    The officers who fired at Henry's car are white. Henry's family is biracial, his attorney said. Henry's parents said Friday on ABC's "Good Morning America" that they don't want to turn their son's death into a racial issue.

    Alagno said investigators are looking for a woman who gave Henry chest compressions before officers took over. Zelman said she knows who the woman is and will try to talk to her.

    Alagno said the first report of a disturbance in the bar was at 1:19 a.m. Sunday, and the first report of a shooting was at 1:25 a.m. Between 1:28 and 1:30 a.m., officers noted Henry's "grave condition," retrieved oxygen and a defibrillator, and took over CPR from the woman. By 1:35 a.m., Henry was loaded on a stretcher and wheeled to an ambulance, he said.

    Zelman said, "I don't buy it." She called Alagno's account a cover-up.

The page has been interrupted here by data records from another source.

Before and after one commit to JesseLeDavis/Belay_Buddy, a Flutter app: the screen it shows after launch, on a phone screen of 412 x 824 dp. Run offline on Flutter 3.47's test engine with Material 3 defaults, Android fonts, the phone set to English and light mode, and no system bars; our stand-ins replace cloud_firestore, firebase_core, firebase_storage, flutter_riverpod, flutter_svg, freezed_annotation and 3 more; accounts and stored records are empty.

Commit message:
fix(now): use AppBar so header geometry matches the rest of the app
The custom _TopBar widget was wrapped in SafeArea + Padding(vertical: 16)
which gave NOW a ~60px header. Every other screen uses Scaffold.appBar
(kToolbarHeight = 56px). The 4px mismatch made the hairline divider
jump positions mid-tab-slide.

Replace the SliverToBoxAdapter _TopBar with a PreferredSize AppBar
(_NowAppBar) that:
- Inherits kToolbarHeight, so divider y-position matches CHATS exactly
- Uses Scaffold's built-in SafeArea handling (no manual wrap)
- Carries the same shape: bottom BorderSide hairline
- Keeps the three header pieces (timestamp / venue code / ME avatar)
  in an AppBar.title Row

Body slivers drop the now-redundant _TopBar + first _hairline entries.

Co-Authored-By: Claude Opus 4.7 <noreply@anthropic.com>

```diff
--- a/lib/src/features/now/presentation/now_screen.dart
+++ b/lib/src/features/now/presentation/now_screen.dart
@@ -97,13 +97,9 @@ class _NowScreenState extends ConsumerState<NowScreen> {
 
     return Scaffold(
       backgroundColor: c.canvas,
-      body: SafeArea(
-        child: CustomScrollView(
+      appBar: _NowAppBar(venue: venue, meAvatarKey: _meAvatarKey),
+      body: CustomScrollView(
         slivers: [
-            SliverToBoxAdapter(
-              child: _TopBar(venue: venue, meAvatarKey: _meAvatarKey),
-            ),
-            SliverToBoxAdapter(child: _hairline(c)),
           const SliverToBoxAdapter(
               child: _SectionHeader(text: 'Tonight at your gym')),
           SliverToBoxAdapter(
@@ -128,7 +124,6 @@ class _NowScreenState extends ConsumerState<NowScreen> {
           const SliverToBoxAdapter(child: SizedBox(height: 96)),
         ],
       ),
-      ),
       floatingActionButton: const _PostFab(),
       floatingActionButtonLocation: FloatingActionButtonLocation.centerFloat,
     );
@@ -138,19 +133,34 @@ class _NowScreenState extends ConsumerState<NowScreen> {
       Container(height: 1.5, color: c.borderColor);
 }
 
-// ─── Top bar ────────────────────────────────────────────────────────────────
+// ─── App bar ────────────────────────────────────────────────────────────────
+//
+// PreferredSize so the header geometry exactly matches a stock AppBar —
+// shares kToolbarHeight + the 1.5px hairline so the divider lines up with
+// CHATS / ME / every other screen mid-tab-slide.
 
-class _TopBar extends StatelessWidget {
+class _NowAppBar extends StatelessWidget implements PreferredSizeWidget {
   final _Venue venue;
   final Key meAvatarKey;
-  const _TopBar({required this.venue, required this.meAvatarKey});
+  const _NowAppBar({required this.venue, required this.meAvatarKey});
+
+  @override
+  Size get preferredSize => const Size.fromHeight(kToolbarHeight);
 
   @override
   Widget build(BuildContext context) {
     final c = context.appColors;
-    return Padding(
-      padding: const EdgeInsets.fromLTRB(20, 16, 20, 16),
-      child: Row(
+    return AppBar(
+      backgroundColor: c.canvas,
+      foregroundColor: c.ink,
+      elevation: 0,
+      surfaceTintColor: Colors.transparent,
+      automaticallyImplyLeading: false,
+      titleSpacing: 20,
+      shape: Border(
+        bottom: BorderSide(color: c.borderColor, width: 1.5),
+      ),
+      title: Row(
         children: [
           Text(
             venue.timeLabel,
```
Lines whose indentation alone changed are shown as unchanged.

    Alagno said Henry was handcuffed after the shooting but said he does not know how long the cuffs were on. He had said previously that Henry was uncuffed once officers saw the severity of his injury.

    A preliminary autopsy confirmed "death by gunshot," Alagno said. He did not say which officer's bullet caused the death or how many times Henry was hit. He said the investigation will take months.

    A union representing one of the officers who fired on the car, Pleasantville Officer Aaron Hess, said Hess "acted in accordance with his training and as required under the circumstances."

    The other officer who fired at the car has been identified as Mount Pleasant Officer Ronald Beckley.

    Meanwhile, Henry's family announced through a spokeswoman on Friday that a public memorial service, called a "celebration of life," will be held Oct. 29 — on what would have been Henry's 21st birthday — at the Boston Convention and Exhibition Center.